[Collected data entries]
● ● ●

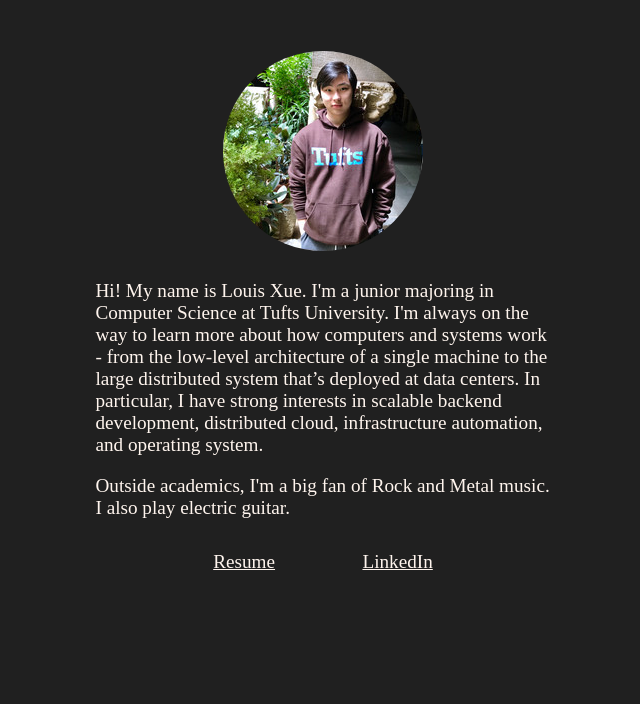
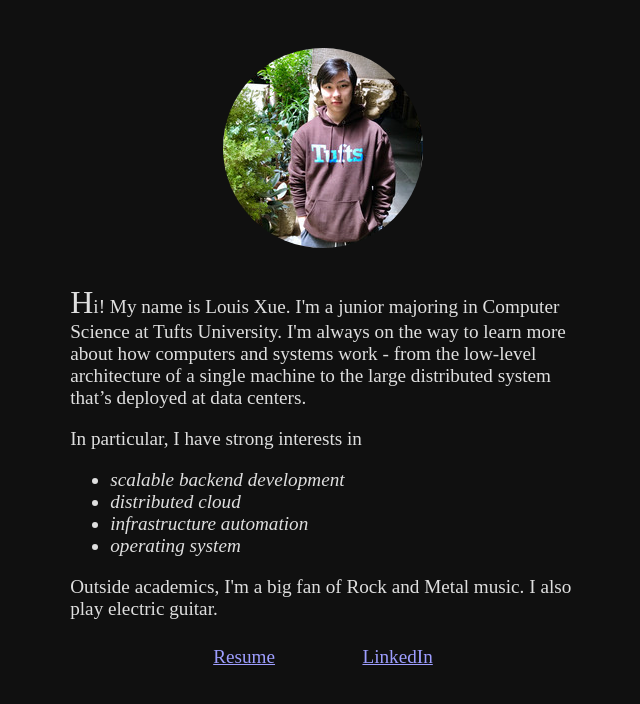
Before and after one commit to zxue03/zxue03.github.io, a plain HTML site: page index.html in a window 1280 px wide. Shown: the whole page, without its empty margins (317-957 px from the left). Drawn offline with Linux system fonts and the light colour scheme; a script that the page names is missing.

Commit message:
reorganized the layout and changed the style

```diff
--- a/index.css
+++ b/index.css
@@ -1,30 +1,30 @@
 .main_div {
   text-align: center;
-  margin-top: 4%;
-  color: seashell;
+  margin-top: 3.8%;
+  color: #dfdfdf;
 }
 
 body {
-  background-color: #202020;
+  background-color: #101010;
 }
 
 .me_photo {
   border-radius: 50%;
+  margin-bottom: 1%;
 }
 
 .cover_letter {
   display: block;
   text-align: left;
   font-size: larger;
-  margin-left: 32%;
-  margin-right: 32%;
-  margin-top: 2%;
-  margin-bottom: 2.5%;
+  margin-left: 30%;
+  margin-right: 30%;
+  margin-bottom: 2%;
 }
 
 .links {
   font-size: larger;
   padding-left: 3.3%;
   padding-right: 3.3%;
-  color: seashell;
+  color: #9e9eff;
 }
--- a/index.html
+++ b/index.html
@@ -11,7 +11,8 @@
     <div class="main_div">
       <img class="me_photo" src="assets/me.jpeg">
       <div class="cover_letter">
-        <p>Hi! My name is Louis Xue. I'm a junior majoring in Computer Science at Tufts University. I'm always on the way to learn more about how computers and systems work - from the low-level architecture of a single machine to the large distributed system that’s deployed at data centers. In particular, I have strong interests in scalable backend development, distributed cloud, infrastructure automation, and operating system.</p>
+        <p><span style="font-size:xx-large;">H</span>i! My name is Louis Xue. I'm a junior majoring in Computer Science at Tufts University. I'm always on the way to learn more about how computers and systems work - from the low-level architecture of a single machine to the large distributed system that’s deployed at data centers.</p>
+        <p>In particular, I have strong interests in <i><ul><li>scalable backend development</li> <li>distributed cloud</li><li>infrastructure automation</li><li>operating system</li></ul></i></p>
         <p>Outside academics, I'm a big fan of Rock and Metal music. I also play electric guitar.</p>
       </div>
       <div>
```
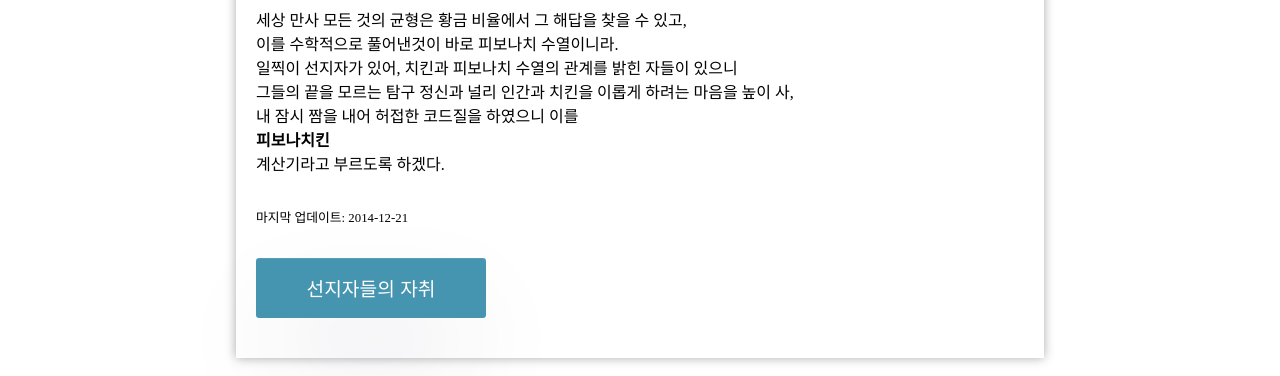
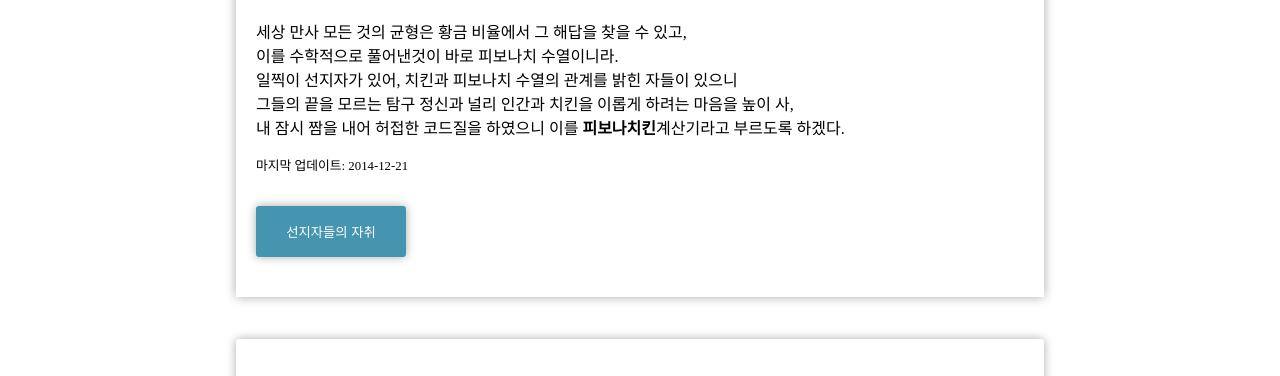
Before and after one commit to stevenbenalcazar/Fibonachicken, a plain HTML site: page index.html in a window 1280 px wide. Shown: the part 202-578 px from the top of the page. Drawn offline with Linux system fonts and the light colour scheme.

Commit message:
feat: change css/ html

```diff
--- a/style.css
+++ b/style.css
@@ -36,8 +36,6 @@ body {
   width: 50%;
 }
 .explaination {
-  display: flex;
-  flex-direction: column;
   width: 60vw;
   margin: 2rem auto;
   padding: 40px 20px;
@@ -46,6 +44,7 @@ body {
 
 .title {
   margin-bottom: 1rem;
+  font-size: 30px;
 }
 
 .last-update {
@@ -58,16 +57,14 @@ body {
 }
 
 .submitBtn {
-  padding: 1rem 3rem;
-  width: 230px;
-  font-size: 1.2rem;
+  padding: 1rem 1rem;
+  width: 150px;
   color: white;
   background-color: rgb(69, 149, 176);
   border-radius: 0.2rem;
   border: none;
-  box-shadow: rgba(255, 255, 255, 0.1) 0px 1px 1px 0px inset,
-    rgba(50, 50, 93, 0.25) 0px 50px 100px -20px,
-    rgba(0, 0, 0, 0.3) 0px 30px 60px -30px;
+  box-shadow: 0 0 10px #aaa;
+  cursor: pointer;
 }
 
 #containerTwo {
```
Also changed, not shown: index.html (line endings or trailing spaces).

● ● ●

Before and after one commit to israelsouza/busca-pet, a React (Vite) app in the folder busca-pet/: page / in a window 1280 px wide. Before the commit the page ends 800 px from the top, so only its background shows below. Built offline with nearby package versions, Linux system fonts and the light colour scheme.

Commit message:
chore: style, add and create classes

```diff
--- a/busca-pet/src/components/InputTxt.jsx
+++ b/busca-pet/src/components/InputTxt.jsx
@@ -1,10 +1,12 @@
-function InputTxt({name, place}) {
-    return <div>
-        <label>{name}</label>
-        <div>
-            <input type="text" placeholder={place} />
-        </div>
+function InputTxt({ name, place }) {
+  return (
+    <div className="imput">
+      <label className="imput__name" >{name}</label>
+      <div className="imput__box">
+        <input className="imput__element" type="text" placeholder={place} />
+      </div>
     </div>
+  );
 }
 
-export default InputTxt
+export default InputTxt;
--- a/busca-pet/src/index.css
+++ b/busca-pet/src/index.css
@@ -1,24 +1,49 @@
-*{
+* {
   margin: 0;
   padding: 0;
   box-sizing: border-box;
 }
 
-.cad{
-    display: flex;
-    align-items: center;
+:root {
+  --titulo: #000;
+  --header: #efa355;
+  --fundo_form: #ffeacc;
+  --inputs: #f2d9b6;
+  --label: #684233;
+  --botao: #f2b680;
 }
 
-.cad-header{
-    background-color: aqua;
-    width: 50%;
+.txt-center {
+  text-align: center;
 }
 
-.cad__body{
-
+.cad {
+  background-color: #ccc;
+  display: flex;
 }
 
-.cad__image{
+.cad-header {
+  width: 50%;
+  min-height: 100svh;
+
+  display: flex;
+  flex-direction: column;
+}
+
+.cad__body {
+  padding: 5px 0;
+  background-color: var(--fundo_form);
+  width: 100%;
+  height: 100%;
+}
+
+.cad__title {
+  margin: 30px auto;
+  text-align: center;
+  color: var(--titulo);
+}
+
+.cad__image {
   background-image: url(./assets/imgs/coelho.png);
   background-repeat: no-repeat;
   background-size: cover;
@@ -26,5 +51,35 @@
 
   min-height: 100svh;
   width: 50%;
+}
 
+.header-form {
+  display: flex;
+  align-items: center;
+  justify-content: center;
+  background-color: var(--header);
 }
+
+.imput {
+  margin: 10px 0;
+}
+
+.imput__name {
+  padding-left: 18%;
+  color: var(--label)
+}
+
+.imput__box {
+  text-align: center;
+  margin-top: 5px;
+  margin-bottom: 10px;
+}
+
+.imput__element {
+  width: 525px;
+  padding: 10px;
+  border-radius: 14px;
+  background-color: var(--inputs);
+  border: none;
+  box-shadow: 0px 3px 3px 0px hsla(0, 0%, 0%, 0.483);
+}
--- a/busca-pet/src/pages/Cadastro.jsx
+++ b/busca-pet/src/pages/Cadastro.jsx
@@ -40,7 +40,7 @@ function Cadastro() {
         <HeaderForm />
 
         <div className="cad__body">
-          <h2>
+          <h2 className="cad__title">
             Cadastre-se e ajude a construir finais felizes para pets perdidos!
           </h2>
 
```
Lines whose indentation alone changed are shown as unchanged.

● ● ●

=== WHAT NEEDS TO BE DONE ===
Gather each line in these records that contains the string "fonts".

=== RESULT ===
Before and after one commit to zxue03/zxue03.github.io, a plain HTML site: page index.html in a window 1280 px wide. Shown: the whole page, without its empty margins (317-957 px from the left). Drawn offline with Linux system fonts and the light colour scheme; a script that the page names is missing.
Before and after one commit to stevenbenalcazar/Fibonachicken, a plain HTML site: page index.html in a window 1280 px wide. Shown: the part 202-578 px from the top of the page. Drawn offline with Linux system fonts and the light colour scheme.
Before and after one commit to israelsouza/busca-pet, a React (Vite) app in the folder busca-pet/: page / in a window 1280 px wide. Before the commit the page ends 800 px from the top, so only its background shows below. Built offline with nearby package versions, Linux system fonts and the light colour scheme.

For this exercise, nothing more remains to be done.